Advice to Japan
Jude Wanniski
May 1, 2001


Memo To: Paul Krugman, NYT columnist
From: Jude Wanniski
Re: Letter to the Times

You may have seen the letter I wrote to the Times concerning your April 25 column, as it ran on Saturday, but to make sure I append it below. It came at a good time, as your advice to Japan’s new Prime Minister, Junichiro Koizumi, was extremely well-taken and I was happy to lend my supply-side concurrence to your neo-Keynesian suggestion. The Japanese economy has been suffering from a severe case of monetary deflation for a decade, as the Bank of Japan has confused lower interest rates with easy money. Its “zero interest rate” policy was supposed to expand the economy. Instead, the route by which they got to zero interest rates brought down the price of gold to under ¥30,000 per ounce from ¥65,000 in 1989. Your advice that Japan induce a moderate inflation has been our advice for the last several years, and you indicate you don’t expect them to follow your advice either, but with the political change in Tokyo, perhaps the time is ripe. The inept director of the Bank of Japan, Masaru Hayami, may be on the way out, and one hopes his successor would be open to fresh ideas.

Next, Professor Krugman, I’d hope you would take a look at the monetary deflation our Fed Chairman has induced. While not as severe as Japan’s, the evidence is also a sharp decline in the price of gold, in dollars, to its current $263 from $383 in November 1996 when the Fed began its deflationary ways. There is actually nothing in the Keynesian model that would explain this as a monetary deflation, but you could browse through the Austrian school, particularly Ludwig von Mises magnum opus, Human Action, and find the theory there. I say that knowing how you refuse to take any economic advice from people who do not have doctorates in economics. Von Mises had a bona fide Ph.D. If he were around today, I would bet he also would have appreciated your column and also would urge Fed Chairman Alan Greenspan to undertake a modest inflation, to cure the deflation he has wrought.

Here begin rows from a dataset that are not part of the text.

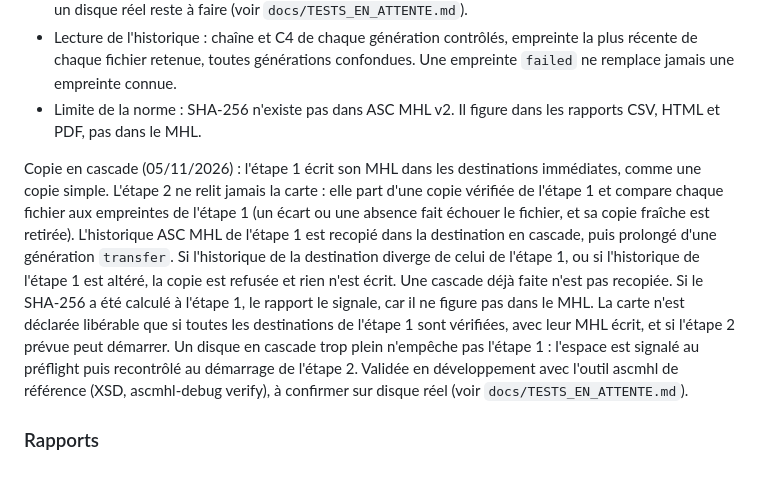
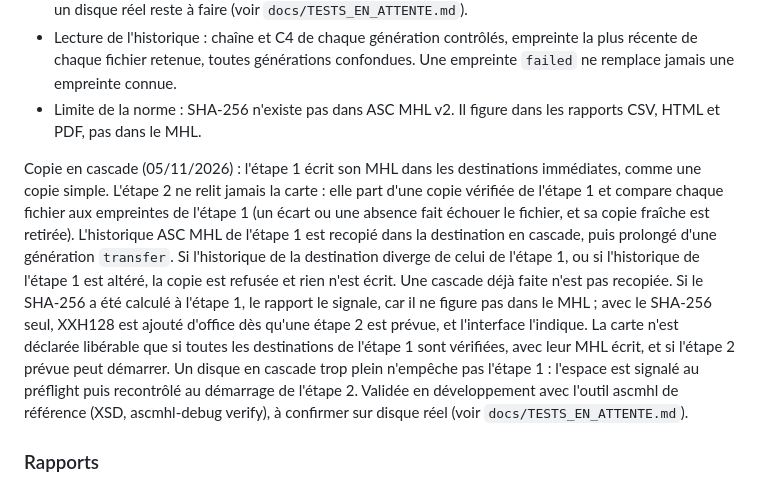
Before and after one commit to Herve-obe/VERIFLOW-v4, a Markdown page: docs/03_PHASE1_OFFLOAD.md, the part around the change. Drawn GitHub-style.

Commit message:
docs : cascade, XXH128 ajouté d'office avec le SHA-256 seul
Co-Authored-By: Claude Opus 5.5 <noreply@anthropic.com>
Claude-Session: https://claude.ai/code/session_01MoqekrFvgrWkuAe5NHnE5A

```diff
--- a/docs/03_PHASE1_OFFLOAD.md
+++ b/docs/03_PHASE1_OFFLOAD.md
@@ -44,7 +44,7 @@ Objectif (charte §7.1) : copier une source vers une ou plusieurs destinations a
 - Lecture de l'historique : chaîne et C4 de chaque génération contrôlés, empreinte la plus récente de chaque fichier retenue, toutes générations confondues. Une empreinte `failed` ne remplace jamais une empreinte connue.
 - Limite de la norme : SHA-256 n'existe pas dans ASC MHL v2. Il figure dans les rapports CSV, HTML et PDF, pas dans le MHL.
 
-Copie en cascade (05/11/2026) : l'étape 1 écrit son MHL dans les destinations immédiates, comme une copie simple. L'étape 2 ne relit jamais la carte : elle part d'une copie vérifiée de l'étape 1 et compare chaque fichier aux empreintes de l'étape 1 (un écart ou une absence fait échouer le fichier, et sa copie fraîche est retirée). L'historique ASC MHL de l'étape 1 est recopié dans la destination en cascade, puis prolongé d'une génération `transfer`. Si l'historique de la destination diverge de celui de l'étape 1, ou si l'historique de l'étape 1 est altéré, la copie est refusée et rien n'est écrit. Une cascade déjà faite n'est pas recopiée. Si le SHA-256 a été calculé à l'étape 1, le rapport le signale, car il ne figure pas dans le MHL. La carte n'est déclarée libérable que si toutes les destinations de l'étape 1 sont vérifiées, avec leur MHL écrit, et si l'étape 2 prévue peut démarrer. Un disque en cascade trop plein n'empêche pas l'étape 1 : l'espace est signalé au préflight puis recontrôlé au démarrage de l'étape 2. Validée en développement avec l'outil ascmhl de référence (XSD, ascmhl-debug verify), à confirmer sur disque réel (voir `docs/TESTS_EN_ATTENTE.md`).
+Copie en cascade (05/11/2026) : l'étape 1 écrit son MHL dans les destinations immédiates, comme une copie simple. L'étape 2 ne relit jamais la carte : elle part d'une copie vérifiée de l'étape 1 et compare chaque fichier aux empreintes de l'étape 1 (un écart ou une absence fait échouer le fichier, et sa copie fraîche est retirée). L'historique ASC MHL de l'étape 1 est recopié dans la destination en cascade, puis prolongé d'une génération `transfer`. Si l'historique de la destination diverge de celui de l'étape 1, ou si l'historique de l'étape 1 est altéré, la copie est refusée et rien n'est écrit. Une cascade déjà faite n'est pas recopiée. Si le SHA-256 a été calculé à l'étape 1, le rapport le signale, car il ne figure pas dans le MHL ; avec le SHA-256 seul, XXH128 est ajouté d'office dès qu'une étape 2 est prévue, et l'interface l'indique. La carte n'est déclarée libérable que si toutes les destinations de l'étape 1 sont vérifiées, avec leur MHL écrit, et si l'étape 2 prévue peut démarrer. Un disque en cascade trop plein n'empêche pas l'étape 1 : l'espace est signalé au préflight puis recontrôlé au démarrage de l'étape 2. Validée en développement avec l'outil ascmhl de référence (XSD, ascmhl-debug verify), à confirmer sur disque réel (voir `docs/TESTS_EN_ATTENTE.md`).
 
 ### Rapports
 - `<destination>/_VERIFLOW/` : CSV (séparateur « ; », compatible Excel), HTML autonome, PDF A4 multipage.
```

Note that I did take issue with your criticism of Herbert Hoover’s Treasury Secretary, Andrew Mellon. Our universities have been teaching economic students for several decades that Mellon was wrong to advise Hoover in 1930 to “liquidate labor, liquidate capital,” etc. But the term “liquidate” had taken on a new meaning after World War II, when it became associated with the “liquidations” of the enemies of the state in the Soviet Union. Mellon’s use of the term “liquidate” only meant dollar prices should fall in order to clear the market of surplus inventories. It was a benign term at the time, but was used by lefties to ridicule a great Treasury Secretary, a genuine supply-side hero -- although Mellon did not have a Ph.D. His “liquidate” quote has appeared many hundreds of times in the NYT over the last half century, you being the latest to misunderstand. Now that my letter has run, I hope to not see its misuse again.

To the Editor:

In “Purging the Rottenness” (column, April 25), Paul Krugman correctly advises Japan's new prime minister, Junichiro Koizumi, to inflate the yen. The Bank of Japan tries to expand the economy with a zero-interest-rate policy. The side effect has been to deflate the yen, which only the mild inflation Mr. Krugman suggests can cure. Mr. Krugman errs, though, when he blasts Andrew Mellon, Herbert Hoover's Treasury secretary, for his 1930 advice on what was still a
recession: “Liquidate labor, liquidate stocks, liquidate the farmers, liquidate real estate.”

That was good advice, as Hoover's Smoot-Hawley Tariff had caused an “inventory recession.” Goods already produced had piled up against the high tariff wall, as foreigners could not afford to buy them when they could no longer export to us. The inventories had to sell off, which meant that all factors had to become more liquid, a brief condition. Hoover instead raised taxes, producing the Great Depression.

Morristown, N.J., April 25, 2001
The writer is a political economist.